Apart from the pictures, every part of the records below gets retyped exactly.

*** Opening Excerpted records ***

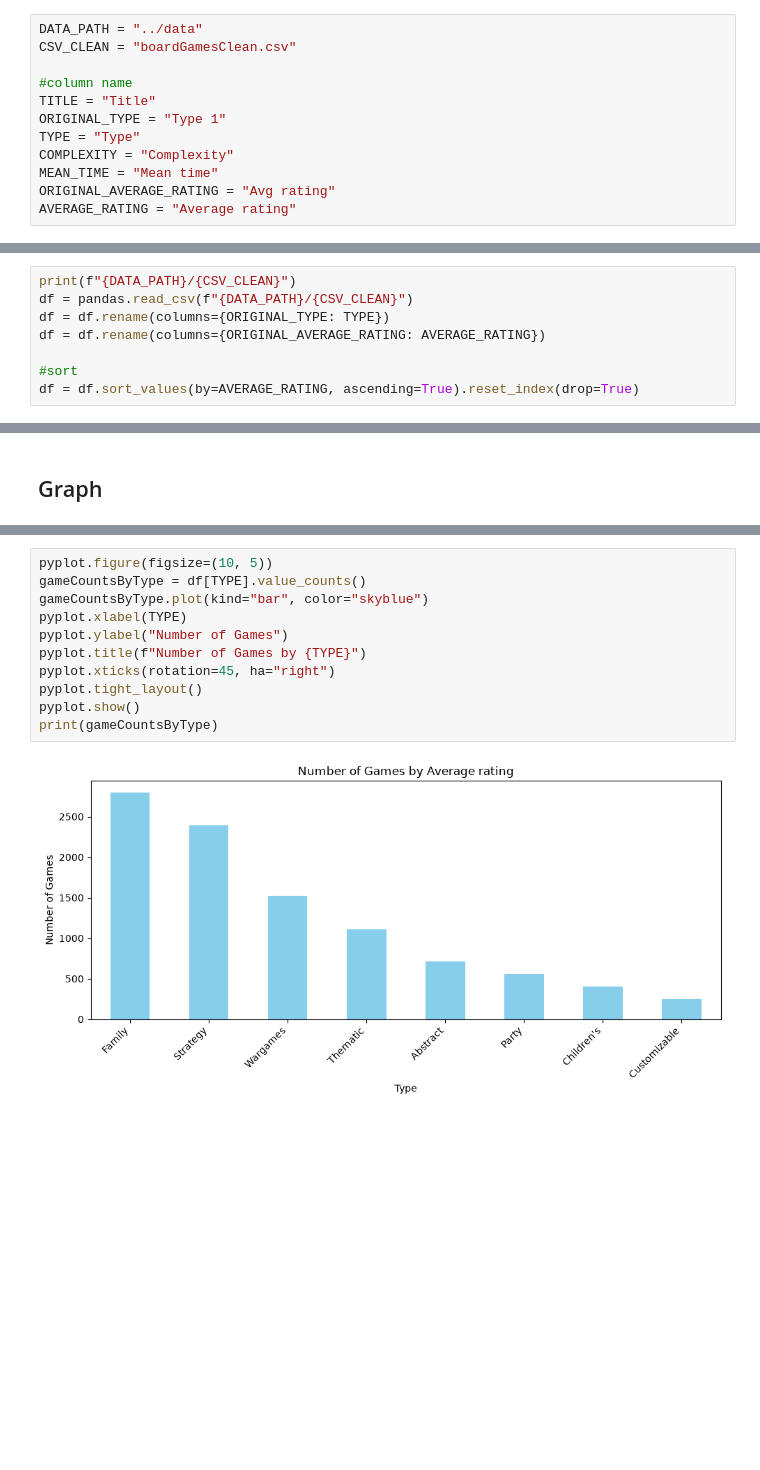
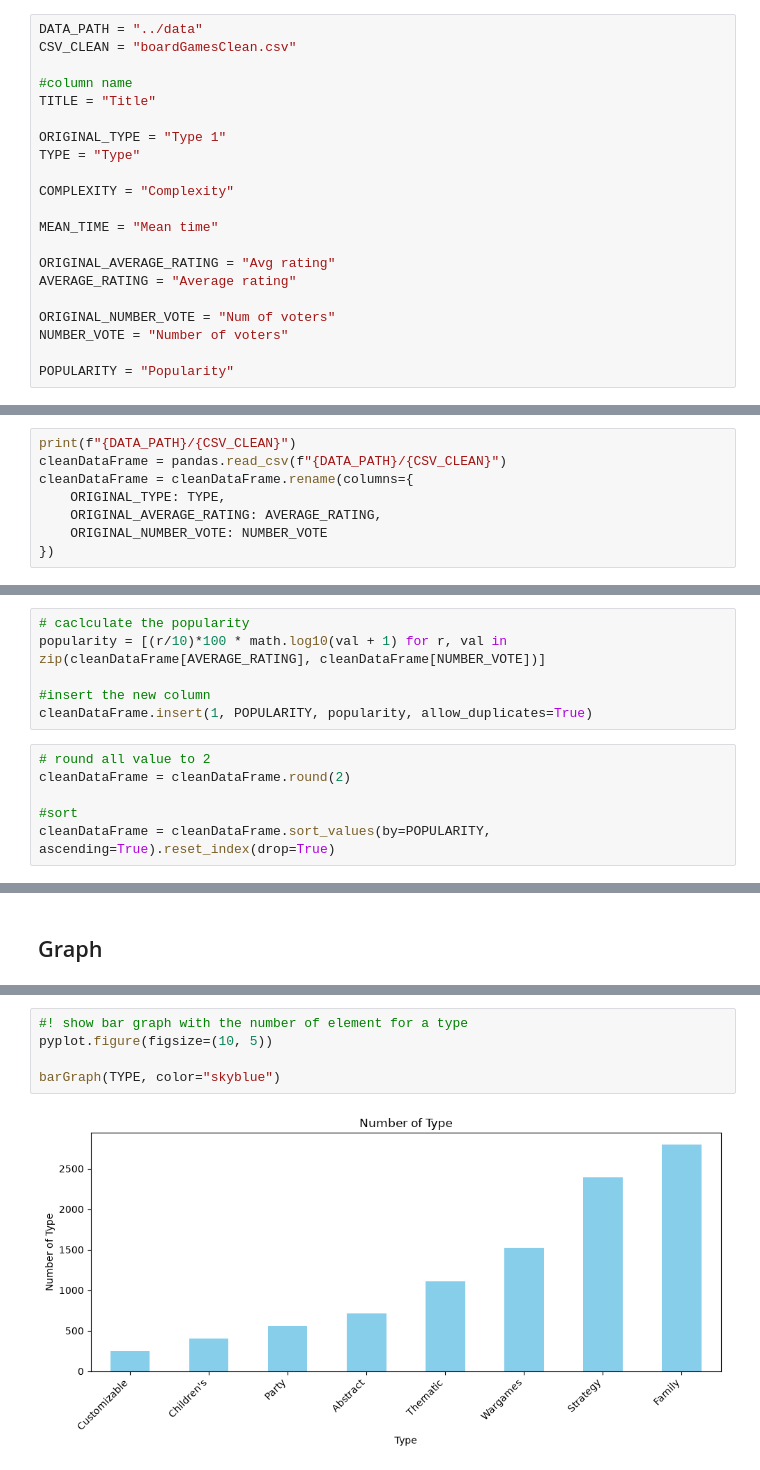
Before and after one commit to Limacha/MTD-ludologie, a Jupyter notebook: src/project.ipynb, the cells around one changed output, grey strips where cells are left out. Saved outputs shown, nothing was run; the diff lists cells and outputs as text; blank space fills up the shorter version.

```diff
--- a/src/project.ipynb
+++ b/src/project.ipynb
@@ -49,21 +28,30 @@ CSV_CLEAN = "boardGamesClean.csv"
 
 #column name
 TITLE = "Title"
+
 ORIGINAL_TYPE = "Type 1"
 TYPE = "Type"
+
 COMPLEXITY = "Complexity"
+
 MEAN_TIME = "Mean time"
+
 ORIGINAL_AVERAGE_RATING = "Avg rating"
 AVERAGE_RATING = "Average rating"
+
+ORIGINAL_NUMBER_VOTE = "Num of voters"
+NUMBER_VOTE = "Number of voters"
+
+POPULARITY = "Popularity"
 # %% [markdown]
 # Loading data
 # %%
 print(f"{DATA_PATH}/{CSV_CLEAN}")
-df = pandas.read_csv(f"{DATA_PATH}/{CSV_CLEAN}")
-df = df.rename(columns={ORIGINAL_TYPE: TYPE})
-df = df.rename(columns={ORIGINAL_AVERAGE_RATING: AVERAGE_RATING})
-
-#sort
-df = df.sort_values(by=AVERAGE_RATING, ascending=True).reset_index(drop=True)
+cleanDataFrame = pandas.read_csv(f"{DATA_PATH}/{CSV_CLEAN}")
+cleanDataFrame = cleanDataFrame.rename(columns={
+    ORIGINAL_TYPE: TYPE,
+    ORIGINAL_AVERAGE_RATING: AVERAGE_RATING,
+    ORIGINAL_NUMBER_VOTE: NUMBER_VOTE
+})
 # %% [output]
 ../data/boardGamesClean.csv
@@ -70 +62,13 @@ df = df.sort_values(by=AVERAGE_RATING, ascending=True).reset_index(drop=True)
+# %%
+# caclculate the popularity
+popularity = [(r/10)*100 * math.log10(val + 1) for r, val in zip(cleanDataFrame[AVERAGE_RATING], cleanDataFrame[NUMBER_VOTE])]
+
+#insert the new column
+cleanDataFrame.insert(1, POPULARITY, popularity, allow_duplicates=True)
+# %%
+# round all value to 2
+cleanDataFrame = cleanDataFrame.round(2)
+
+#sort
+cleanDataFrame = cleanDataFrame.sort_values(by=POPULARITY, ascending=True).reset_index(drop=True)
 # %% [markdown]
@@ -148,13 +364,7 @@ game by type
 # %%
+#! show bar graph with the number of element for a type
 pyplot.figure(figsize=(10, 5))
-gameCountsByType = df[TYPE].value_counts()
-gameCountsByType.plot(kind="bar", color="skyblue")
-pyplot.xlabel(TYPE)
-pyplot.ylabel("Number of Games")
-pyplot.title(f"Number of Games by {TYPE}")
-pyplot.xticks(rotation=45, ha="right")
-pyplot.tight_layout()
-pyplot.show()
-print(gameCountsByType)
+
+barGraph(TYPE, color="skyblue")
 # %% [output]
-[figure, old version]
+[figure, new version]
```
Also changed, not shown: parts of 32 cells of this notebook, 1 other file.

*** Closing Excerpted records ***

| Answer space |
Before and after one commit to Limacha/MTD-ludologie, a Jupyter notebook: src/project.ipynb, the cells around one changed output, grey strips where cells are left out. Saved outputs shown, nothing was run; the diff lists cells and outputs as text; blank space fills up the shorter version.

```diff
--- a/src/project.ipynb
+++ b/src/project.ipynb
@@ -49,21 +28,30 @@ CSV_CLEAN = "boardGamesClean.csv"
 
 #column name
 TITLE = "Title"
+
 ORIGINAL_TYPE = "Type 1"
 TYPE = "Type"
+
 COMPLEXITY = "Complexity"
+
 MEAN_TIME = "Mean time"
+
 ORIGINAL_AVERAGE_RATING = "Avg rating"
 AVERAGE_RATING = "Average rating"
+
+ORIGINAL_NUMBER_VOTE = "Num of voters"
+NUMBER_VOTE = "Number of voters"
+
+POPULARITY = "Popularity"
 # %% [markdown]
 # Loading data
 # %%
 print(f"{DATA_PATH}/{CSV_CLEAN}")
-df = pandas.read_csv(f"{DATA_PATH}/{CSV_CLEAN}")
-df = df.rename(columns={ORIGINAL_TYPE: TYPE})
-df = df.rename(columns={ORIGINAL_AVERAGE_RATING: AVERAGE_RATING})
-
-#sort
-df = df.sort_values(by=AVERAGE_RATING, ascending=True).reset_index(drop=True)
+cleanDataFrame = pandas.read_csv(f"{DATA_PATH}/{CSV_CLEAN}")
+cleanDataFrame = cleanDataFrame.rename(columns={
+    ORIGINAL_TYPE: TYPE,
+    ORIGINAL_AVERAGE_RATING: AVERAGE_RATING,
+    ORIGINAL_NUMBER_VOTE: NUMBER_VOTE
+})
 # %% [output]
 ../data/boardGamesClean.csv
@@ -70 +62,13 @@ df = df.sort_values(by=AVERAGE_RATING, ascending=True).reset_index(drop=True)
+# %%
+# caclculate the popularity
+popularity = [(r/10)*100 * math.log10(val + 1) for r, val in zip(cleanDataFrame[AVERAGE_RATING], cleanDataFrame[NUMBER_VOTE])]
+
+#insert the new column
+cleanDataFrame.insert(1, POPULARITY, popularity, allow_duplicates=True)
+# %%
+# round all value to 2
+cleanDataFrame = cleanDataFrame.round(2)
+
+#sort
+cleanDataFrame = cleanDataFrame.sort_values(by=POPULARITY, ascending=True).reset_index(drop=True)
 # %% [markdown]
@@ -148,13 +364,7 @@ game by type
 # %%
+#! show bar graph with the number of element for a type
 pyplot.figure(figsize=(10, 5))
-gameCountsByType = df[TYPE].value_counts()
-gameCountsByType.plot(kind="bar", color="skyblue")
-pyplot.xlabel(TYPE)
-pyplot.ylabel("Number of Games")
-pyplot.title(f"Number of Games by {TYPE}")
-pyplot.xticks(rotation=45, ha="right")
-pyplot.tight_layout()
-pyplot.show()
-print(gameCountsByType)
+
+barGraph(TYPE, color="skyblue")
 # %% [output]
-[figure, old version]
+[figure, new version]
```
Also changed, not shown: parts of 32 cells of this notebook, 1 other file.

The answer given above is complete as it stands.